OTTAWA, June 22, 2017 /CNW/ - Monday morning, residents of Tewegan Housing for Aboriginal Youth hosted a bannock and tea conversation with the United Nations Deputy High Commissioner for Human Rights Ms. Kate Gilmore. Sharing the unique life experiences faced daily by young Aboriginal women living in Ottawa, residents discussed the difficult issues of racism, discrimination, and human trafficking, and spoke of the supports and solutions needs to address them.

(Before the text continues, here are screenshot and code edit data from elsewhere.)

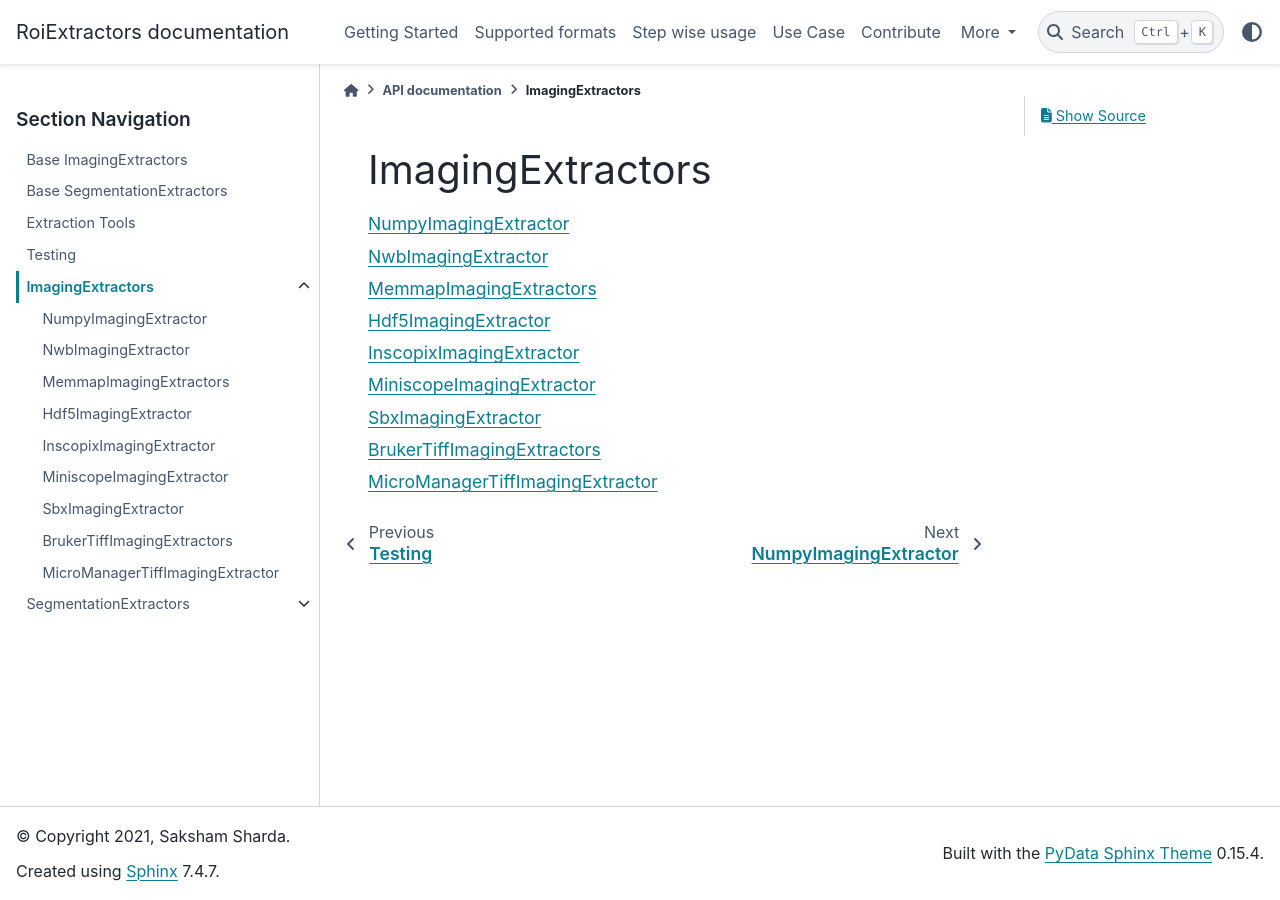
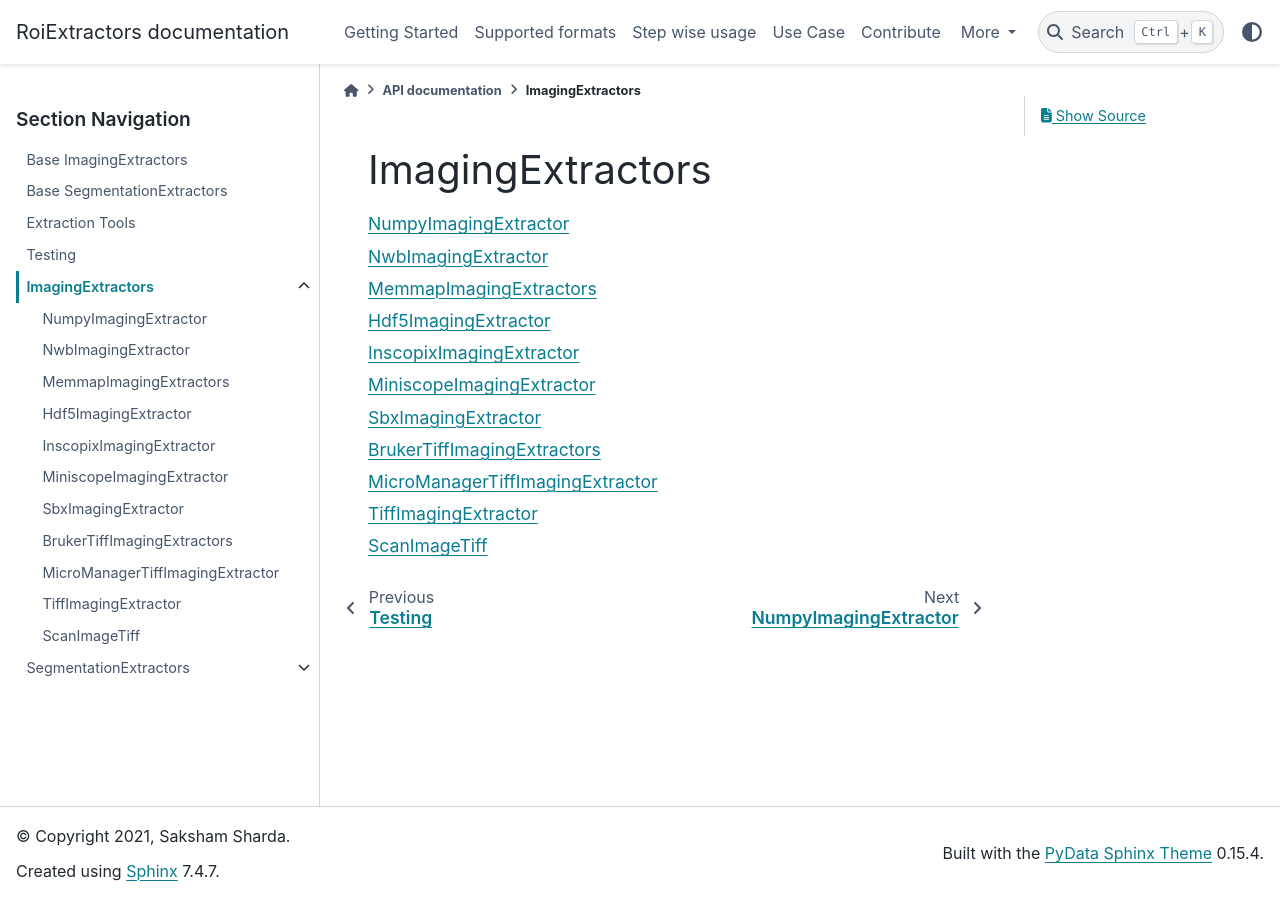
Before and after one commit to catalystneuro/roiextractors, a Sphinx documentation site: the page built from docs/source/my_api/imaging_extractors/index.rst, in a window 1280 px wide. Built offline with Sphinx 7.4.7 and the PyData theme 0.15.4, drawn with Linux system fonts in a browser that asks for light colours.

Commit message:
added scanimage

```diff
--- a/docs/source/my_api/imaging_extractors/index.rst
+++ b/docs/source/my_api/imaging_extractors/index.rst
@@ -13,3 +13,5 @@ ImagingExtractors
   sbximagingextractor
   brukertiffimagingextractors
   micromanagertiffimagingextractor
+  tiffimagingextractor
+  scanimagetiffimagingextractors
--- /dev/null
+++ b/docs/source/my_api/imaging_extractors/tiffimagingextractor.rst
@@ -0,0 +1,3 @@
+TiffImagingExtractor
+--------------------
+.. autoclass:: roiextractors.TiffImagingExtractor
```
Also changed, not shown: docs/source/my_api/imaging_extractors/scanimagetiffimagingextractors.rst (added, +10 -0 lines).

"Meeting with the Deputy High Commissioner was empowering and inspirational," said one of the residents after the visit. "She made us feel comfortable and safe to share our experiences and we are very honored that she started her day with us." Another resident spoke about recent issues related to identity, child welfare and provincial jurisdictional challenges, and added that "today, Kate reminded me that my voice as a mother and Indigenous woman matters, she made me realize that I am a human rights activist." Residents felt encouraged that their experiences would help inform human rights work at the international level.
"Conversations such as the one we had this morning are very encouraging and serve to highlight the realities our young women face in this community." stated Irene Goodwin, Executive Director of Tewegan. After a tour of Tewegan, Ms. Gilmore was presented with a gift of sage and shell on behalf of residents, staff, and Board of Directors of Tewegan to honour her visit.

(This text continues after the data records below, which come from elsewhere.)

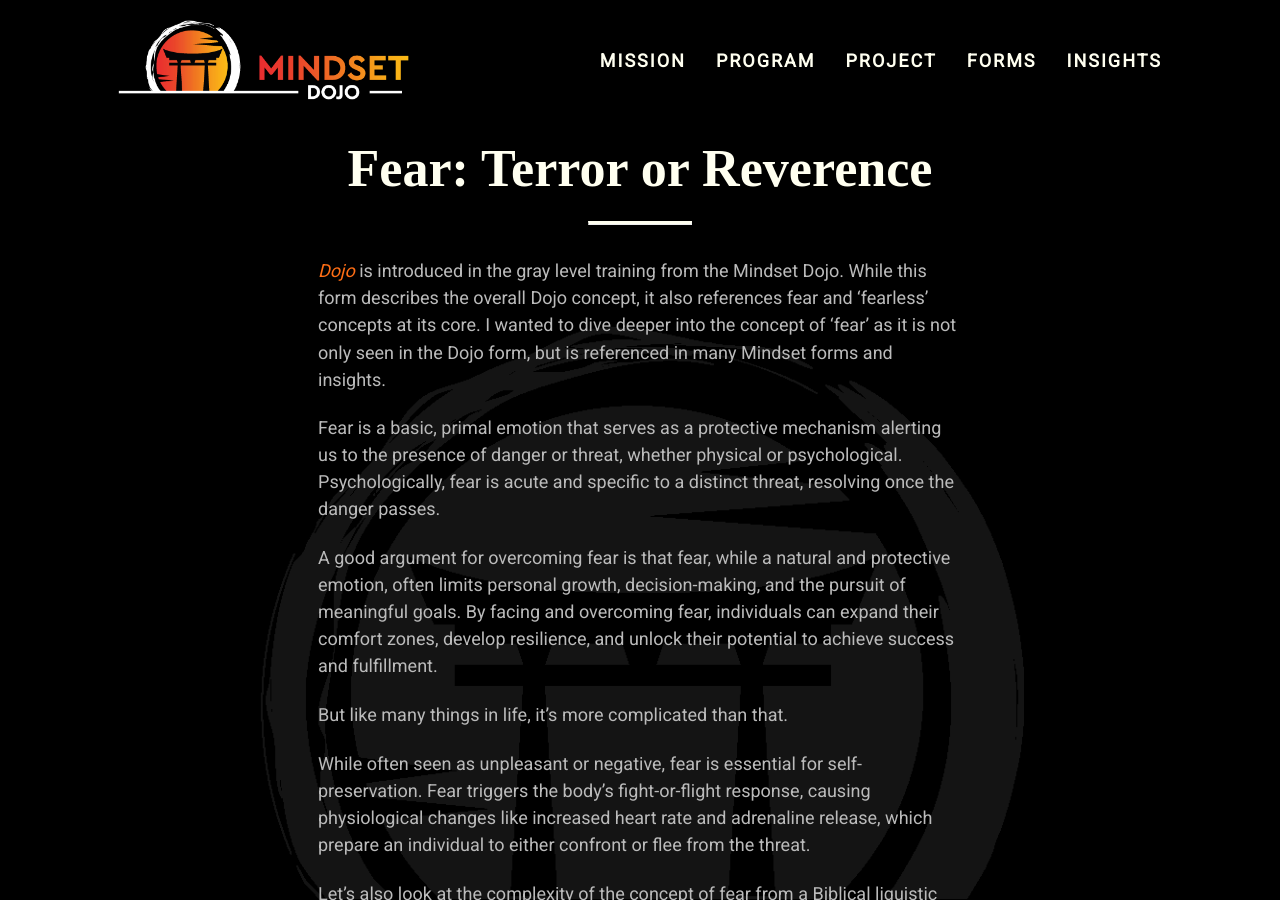
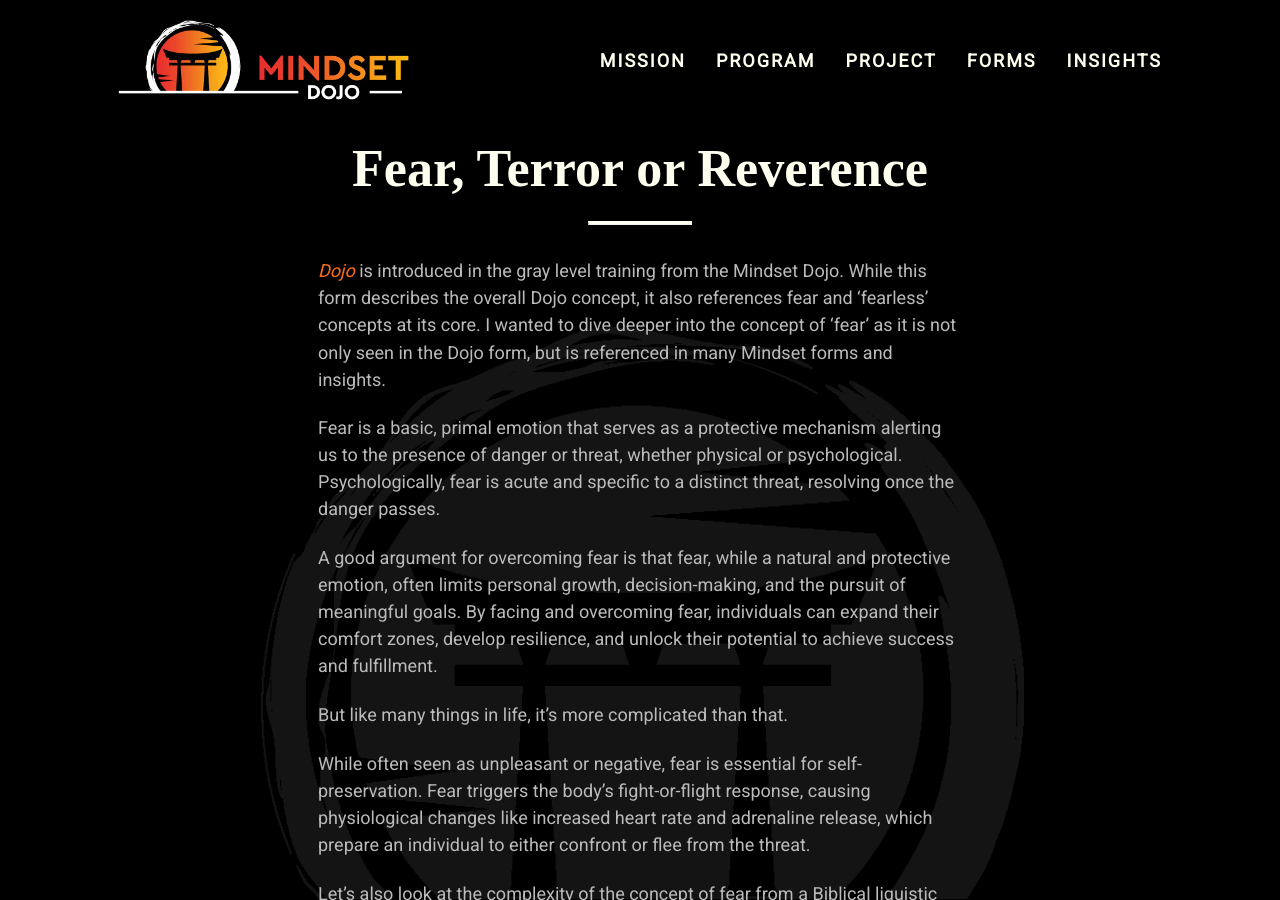
Before and after one commit to mindset-dojo/mindset-dojo.github.io, a Jekyll site: the page built from _insights/2025-11-07-terror-or-reverence.md, in a window 1280 px wide and 900 px high. Built offline with Jekyll 4.4.1, drawn with Linux system fonts in a browser that asks for light colours; some web fonts are replaced.

Commit message:
update to comma

```diff
--- a/_insights/2025-11-07-terror-or-reverence.md
+++ b/_insights/2025-11-07-terror-or-reverence.md
@@ -1,6 +1,6 @@
 ---
 layout: insight
-title: "Fear: Terror or Reverence"
+title: "Fear, Terror or Reverence"
 title_mark: Demonstration
 published_date: 2025-11-07
 refactored_date: 2025-11-07
```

"The opportunity for young Aboriginal women to meet, to share, to have their voices heard, and to know that their individual rights are important resonated deeply today," said Kristine Neglia, President of Tewegan. "While there is still work to be done to address human rights for Aboriginal people in Canada, it's important to acknowledge the good work and support available within the Ottawa Aboriginal community." Residents of Tewegan spoke highly of several community service organizations including the Wabano Centre for Aboriginal Health and Minwaashin Lodge.
Tewegan Housing for Aboriginal Youth operates the only transition house in the Nation's Capital region for young First Nation, Inuit, and Métis women, ages 16 to 29 that are homeless or at risk of becoming homeless.
SOURCE Tewegan Housing for Aboriginal Women
For further information: Irene Goodwin, Executive Director, Tewegan Housing for Aboriginal Youth, 65 Harvey Street, Ottawa, ON., K1S 0A8, Tel: 613-233-0672, Email: email@example.com